| What you have to do |
Once you find a line containing the word "card" in the entries below, copy it.

| Recorded data |
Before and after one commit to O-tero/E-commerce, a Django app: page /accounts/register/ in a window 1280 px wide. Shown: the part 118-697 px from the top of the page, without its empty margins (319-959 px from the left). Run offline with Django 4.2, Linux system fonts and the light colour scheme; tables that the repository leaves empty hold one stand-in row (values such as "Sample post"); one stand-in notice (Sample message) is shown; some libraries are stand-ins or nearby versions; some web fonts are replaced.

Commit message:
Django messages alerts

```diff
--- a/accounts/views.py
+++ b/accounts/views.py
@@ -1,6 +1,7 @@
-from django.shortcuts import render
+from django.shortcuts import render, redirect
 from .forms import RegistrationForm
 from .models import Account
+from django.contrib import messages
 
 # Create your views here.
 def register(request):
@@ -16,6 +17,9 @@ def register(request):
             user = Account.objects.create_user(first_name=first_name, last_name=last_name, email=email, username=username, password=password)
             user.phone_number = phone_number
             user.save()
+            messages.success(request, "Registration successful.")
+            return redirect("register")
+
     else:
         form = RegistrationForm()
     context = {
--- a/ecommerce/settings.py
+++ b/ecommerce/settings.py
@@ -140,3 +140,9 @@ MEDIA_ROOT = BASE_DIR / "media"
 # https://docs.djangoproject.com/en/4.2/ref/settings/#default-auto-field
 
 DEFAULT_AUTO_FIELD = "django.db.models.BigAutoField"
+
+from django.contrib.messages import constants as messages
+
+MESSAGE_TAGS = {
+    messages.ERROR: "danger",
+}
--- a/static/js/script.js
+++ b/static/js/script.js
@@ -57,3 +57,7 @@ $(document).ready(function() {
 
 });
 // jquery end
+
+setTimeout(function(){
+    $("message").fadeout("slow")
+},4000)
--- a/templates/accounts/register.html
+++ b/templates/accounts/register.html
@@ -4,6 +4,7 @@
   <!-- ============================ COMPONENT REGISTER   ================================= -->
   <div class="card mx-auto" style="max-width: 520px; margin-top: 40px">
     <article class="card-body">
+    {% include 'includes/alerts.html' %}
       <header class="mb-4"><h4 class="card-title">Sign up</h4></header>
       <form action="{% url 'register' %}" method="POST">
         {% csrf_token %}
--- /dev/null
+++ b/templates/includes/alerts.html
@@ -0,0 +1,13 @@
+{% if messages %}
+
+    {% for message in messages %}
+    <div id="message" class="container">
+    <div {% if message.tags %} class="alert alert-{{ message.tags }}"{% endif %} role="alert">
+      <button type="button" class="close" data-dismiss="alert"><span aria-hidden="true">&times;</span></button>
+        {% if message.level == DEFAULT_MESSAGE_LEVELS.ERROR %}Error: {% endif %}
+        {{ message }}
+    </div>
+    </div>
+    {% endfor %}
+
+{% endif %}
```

| Worked solution |
   <div class="card mx-auto" style="max-width: 520px; margin-top: 40px">
     <article class="card-body">
       <header class="mb-4"><h4 class="card-title">Sign up</h4></header>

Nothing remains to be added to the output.